■ WHAT IS NEEDED: When the word "setError" shows up in a line of the records below, copy that line.

◆ ◆ ◆ ◆

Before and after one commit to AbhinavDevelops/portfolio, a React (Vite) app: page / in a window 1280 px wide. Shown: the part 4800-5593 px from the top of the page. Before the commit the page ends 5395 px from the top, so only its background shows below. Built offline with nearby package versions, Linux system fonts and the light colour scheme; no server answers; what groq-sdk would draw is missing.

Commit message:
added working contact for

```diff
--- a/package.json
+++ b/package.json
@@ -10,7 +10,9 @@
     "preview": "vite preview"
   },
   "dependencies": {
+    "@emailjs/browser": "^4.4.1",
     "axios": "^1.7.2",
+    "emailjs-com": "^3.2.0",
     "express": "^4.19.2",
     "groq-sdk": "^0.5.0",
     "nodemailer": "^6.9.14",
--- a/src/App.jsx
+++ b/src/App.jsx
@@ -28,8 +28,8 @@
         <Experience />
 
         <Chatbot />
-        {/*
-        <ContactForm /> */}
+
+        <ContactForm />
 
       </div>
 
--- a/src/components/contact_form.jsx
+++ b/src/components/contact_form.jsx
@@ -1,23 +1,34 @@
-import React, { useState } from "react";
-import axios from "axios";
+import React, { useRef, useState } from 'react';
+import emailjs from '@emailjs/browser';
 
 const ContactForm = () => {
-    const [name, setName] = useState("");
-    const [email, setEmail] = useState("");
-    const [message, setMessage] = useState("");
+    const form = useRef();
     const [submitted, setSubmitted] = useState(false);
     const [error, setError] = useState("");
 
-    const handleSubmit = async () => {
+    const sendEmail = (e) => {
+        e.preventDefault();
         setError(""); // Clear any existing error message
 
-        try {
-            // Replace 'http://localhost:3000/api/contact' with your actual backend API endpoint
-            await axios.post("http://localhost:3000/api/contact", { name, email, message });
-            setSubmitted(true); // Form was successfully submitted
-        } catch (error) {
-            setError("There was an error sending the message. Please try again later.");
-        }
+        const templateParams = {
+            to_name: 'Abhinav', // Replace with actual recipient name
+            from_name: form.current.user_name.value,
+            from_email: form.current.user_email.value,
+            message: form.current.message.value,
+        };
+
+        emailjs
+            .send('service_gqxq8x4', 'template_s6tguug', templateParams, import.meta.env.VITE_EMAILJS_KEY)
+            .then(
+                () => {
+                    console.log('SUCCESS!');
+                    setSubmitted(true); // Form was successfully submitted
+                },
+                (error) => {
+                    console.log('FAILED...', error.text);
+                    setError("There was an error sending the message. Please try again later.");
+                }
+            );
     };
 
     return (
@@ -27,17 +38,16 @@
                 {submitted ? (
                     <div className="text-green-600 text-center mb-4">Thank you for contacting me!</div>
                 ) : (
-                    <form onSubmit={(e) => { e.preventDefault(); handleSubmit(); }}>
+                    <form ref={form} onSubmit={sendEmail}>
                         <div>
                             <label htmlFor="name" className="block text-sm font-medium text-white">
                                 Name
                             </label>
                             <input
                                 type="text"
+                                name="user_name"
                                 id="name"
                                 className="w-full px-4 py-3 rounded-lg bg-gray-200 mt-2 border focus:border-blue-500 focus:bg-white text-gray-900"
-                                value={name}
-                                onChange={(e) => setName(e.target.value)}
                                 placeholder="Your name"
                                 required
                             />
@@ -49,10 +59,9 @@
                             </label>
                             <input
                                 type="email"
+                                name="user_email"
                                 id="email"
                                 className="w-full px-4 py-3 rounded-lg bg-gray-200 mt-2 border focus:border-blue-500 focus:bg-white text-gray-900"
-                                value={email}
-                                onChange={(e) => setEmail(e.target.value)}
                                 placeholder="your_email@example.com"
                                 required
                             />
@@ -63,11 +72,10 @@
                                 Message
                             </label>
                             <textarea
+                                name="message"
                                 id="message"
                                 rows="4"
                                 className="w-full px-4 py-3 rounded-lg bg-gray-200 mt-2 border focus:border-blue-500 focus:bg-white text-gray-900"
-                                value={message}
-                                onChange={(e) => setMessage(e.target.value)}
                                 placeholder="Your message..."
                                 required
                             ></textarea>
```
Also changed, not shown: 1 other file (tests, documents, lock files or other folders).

◆ ◆ ◆ ◆

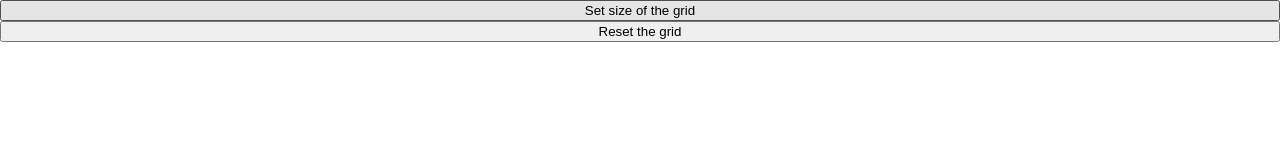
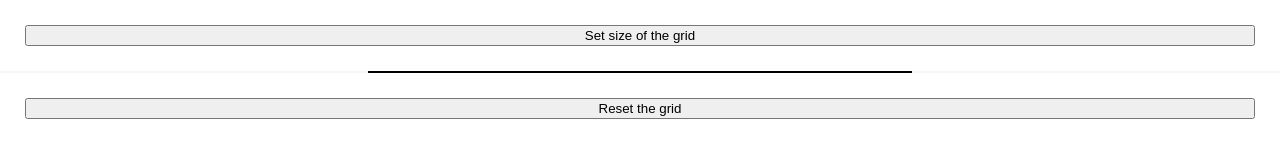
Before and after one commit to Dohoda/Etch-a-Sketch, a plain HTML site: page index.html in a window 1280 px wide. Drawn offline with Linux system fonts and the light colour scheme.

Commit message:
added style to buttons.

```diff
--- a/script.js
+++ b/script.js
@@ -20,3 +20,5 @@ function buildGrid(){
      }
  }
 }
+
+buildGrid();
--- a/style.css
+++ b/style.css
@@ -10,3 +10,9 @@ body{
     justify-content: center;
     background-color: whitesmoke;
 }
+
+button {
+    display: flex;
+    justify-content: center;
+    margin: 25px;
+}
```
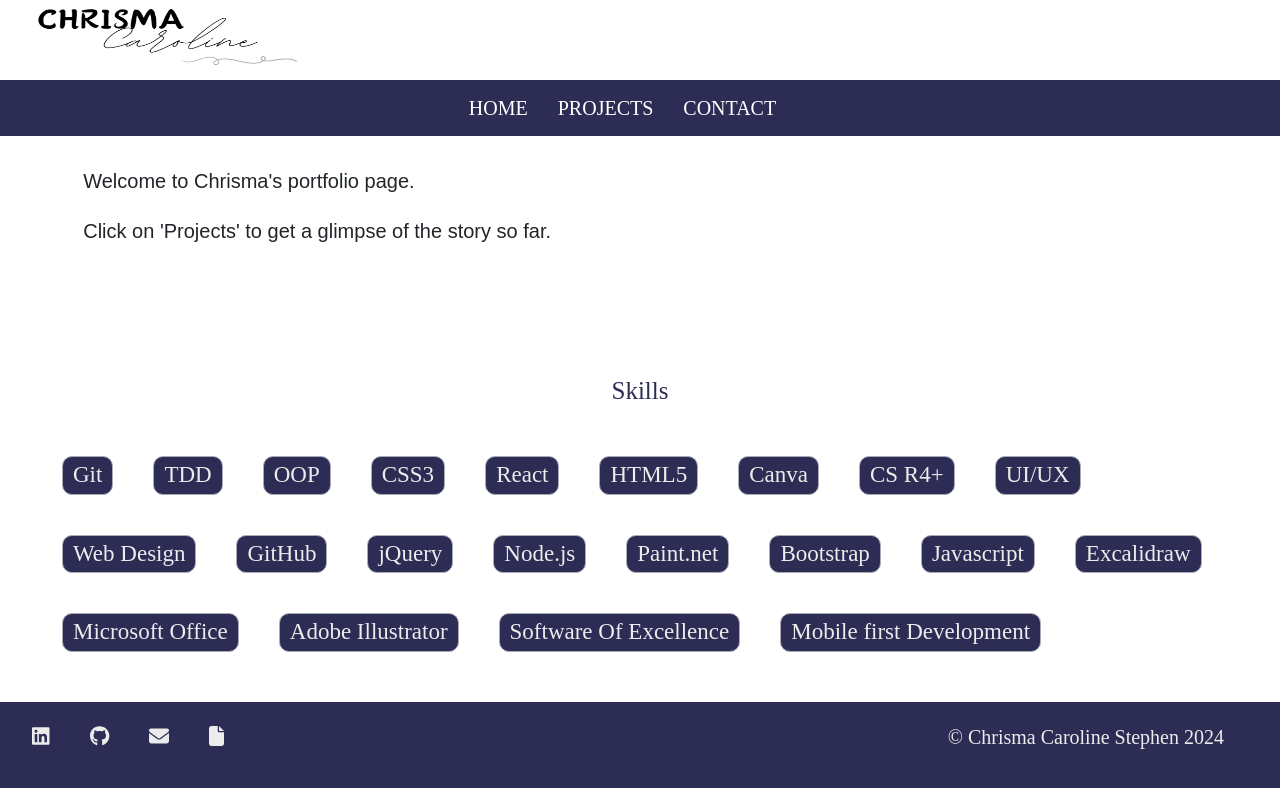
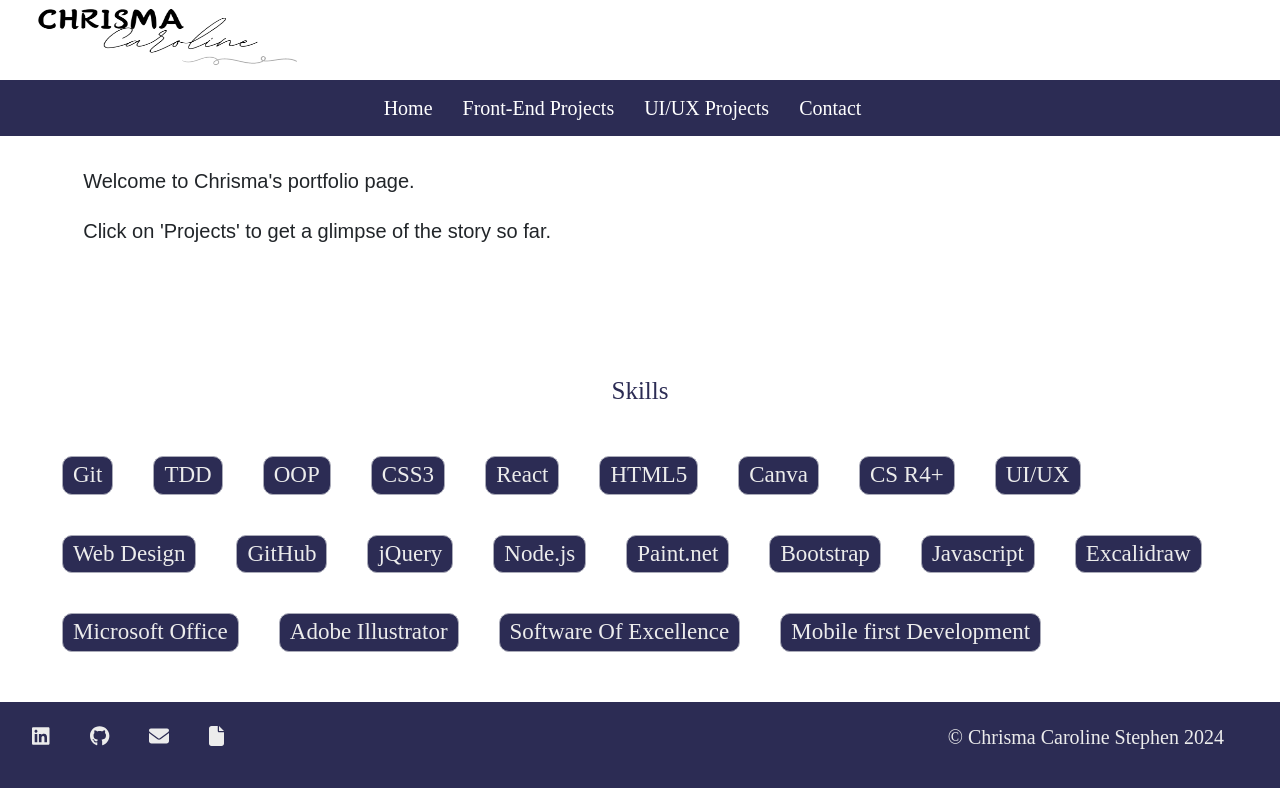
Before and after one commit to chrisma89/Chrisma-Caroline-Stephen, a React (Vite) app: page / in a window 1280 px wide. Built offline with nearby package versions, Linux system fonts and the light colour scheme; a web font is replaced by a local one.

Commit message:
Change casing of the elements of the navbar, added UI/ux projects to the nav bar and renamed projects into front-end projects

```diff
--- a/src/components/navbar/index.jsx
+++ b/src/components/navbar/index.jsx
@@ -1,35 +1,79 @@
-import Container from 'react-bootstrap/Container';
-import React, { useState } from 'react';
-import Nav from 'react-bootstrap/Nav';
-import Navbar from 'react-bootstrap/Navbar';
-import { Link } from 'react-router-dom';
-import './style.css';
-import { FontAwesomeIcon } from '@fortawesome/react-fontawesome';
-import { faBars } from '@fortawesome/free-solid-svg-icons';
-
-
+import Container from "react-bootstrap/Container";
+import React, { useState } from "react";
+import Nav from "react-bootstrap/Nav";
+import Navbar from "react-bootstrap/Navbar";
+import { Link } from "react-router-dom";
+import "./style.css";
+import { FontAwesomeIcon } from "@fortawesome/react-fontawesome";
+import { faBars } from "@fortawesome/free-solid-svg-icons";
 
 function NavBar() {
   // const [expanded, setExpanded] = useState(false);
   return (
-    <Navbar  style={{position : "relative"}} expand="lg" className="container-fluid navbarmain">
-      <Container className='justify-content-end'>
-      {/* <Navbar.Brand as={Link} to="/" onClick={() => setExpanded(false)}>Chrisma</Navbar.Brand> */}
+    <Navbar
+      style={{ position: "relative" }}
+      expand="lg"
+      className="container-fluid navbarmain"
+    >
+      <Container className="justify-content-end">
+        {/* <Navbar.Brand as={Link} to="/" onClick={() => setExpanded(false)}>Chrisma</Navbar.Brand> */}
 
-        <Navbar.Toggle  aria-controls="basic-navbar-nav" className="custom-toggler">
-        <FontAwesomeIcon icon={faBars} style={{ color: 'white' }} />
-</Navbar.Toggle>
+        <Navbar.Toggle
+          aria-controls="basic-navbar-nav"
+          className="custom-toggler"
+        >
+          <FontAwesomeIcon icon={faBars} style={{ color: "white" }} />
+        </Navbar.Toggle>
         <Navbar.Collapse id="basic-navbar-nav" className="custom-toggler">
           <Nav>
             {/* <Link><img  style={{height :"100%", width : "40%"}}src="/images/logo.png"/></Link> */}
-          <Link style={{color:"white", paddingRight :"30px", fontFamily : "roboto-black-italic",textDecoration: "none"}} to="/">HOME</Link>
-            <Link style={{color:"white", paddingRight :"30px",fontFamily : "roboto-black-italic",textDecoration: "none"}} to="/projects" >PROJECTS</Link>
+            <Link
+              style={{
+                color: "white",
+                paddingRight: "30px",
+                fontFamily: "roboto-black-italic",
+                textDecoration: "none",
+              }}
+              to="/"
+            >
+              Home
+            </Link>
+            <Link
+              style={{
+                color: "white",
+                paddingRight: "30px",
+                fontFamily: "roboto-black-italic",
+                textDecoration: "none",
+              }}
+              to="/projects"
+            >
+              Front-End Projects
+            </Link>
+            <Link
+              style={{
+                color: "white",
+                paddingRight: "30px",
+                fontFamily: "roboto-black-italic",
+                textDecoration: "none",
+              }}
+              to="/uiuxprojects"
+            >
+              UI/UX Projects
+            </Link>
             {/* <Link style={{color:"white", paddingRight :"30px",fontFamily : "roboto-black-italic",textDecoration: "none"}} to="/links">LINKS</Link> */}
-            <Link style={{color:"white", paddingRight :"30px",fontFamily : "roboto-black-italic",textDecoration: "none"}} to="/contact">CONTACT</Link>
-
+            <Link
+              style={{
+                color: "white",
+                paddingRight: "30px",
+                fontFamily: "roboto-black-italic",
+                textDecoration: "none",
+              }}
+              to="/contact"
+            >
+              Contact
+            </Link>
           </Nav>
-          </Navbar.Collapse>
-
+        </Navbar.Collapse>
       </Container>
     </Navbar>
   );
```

◆ ◆ ◆ ◆

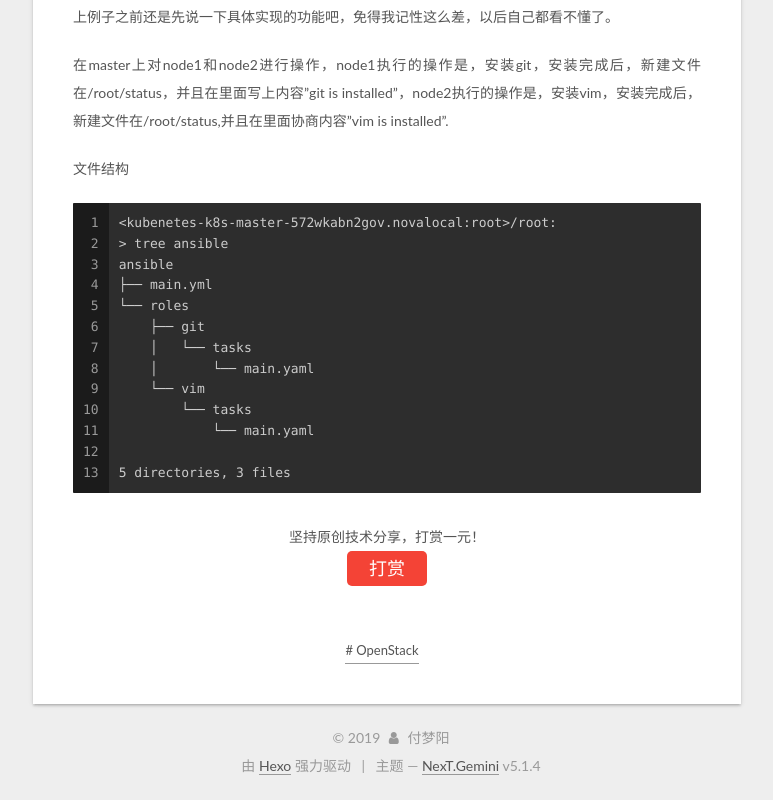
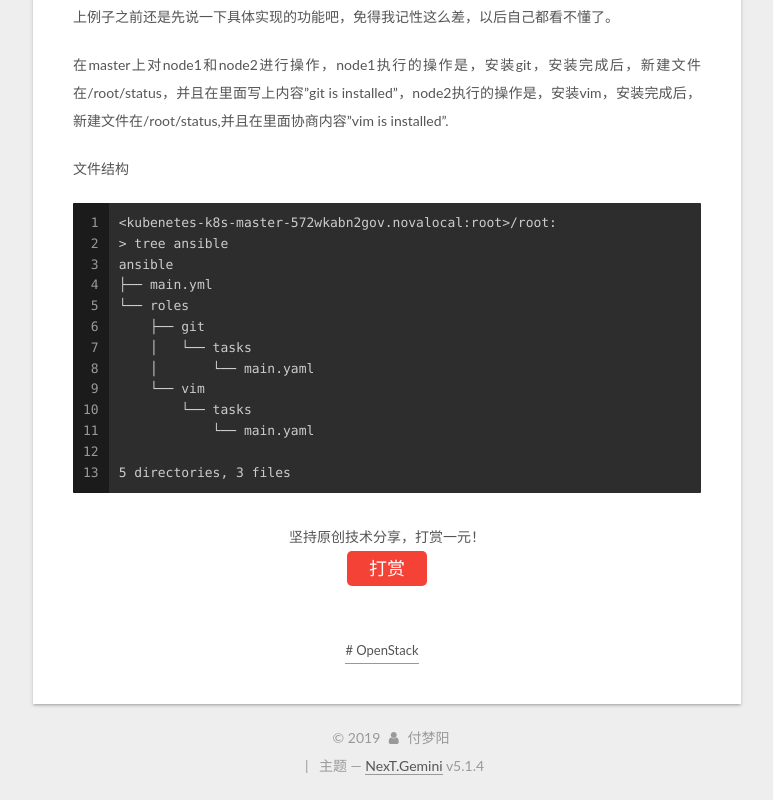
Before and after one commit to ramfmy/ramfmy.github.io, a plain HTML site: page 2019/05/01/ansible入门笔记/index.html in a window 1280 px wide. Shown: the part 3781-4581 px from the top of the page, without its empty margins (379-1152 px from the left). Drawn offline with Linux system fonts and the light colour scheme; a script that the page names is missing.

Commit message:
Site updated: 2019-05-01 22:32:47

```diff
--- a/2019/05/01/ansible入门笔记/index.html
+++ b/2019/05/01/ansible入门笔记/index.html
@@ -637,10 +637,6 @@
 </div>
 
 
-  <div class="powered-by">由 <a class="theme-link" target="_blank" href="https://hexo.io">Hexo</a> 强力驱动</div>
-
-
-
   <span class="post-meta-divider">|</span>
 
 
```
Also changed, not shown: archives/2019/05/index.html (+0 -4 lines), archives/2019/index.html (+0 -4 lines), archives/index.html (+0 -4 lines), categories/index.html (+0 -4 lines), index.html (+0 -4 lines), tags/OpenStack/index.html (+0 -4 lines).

◆ ◆ ◆ ◆

■ ANSWER SPACE:
     const [error, setError] = useState("");
         setError(""); // Clear any existing error message
-            setError("There was an error sending the message. Please try again later.");
+                    setError("There was an error sending the message. Please try again later.");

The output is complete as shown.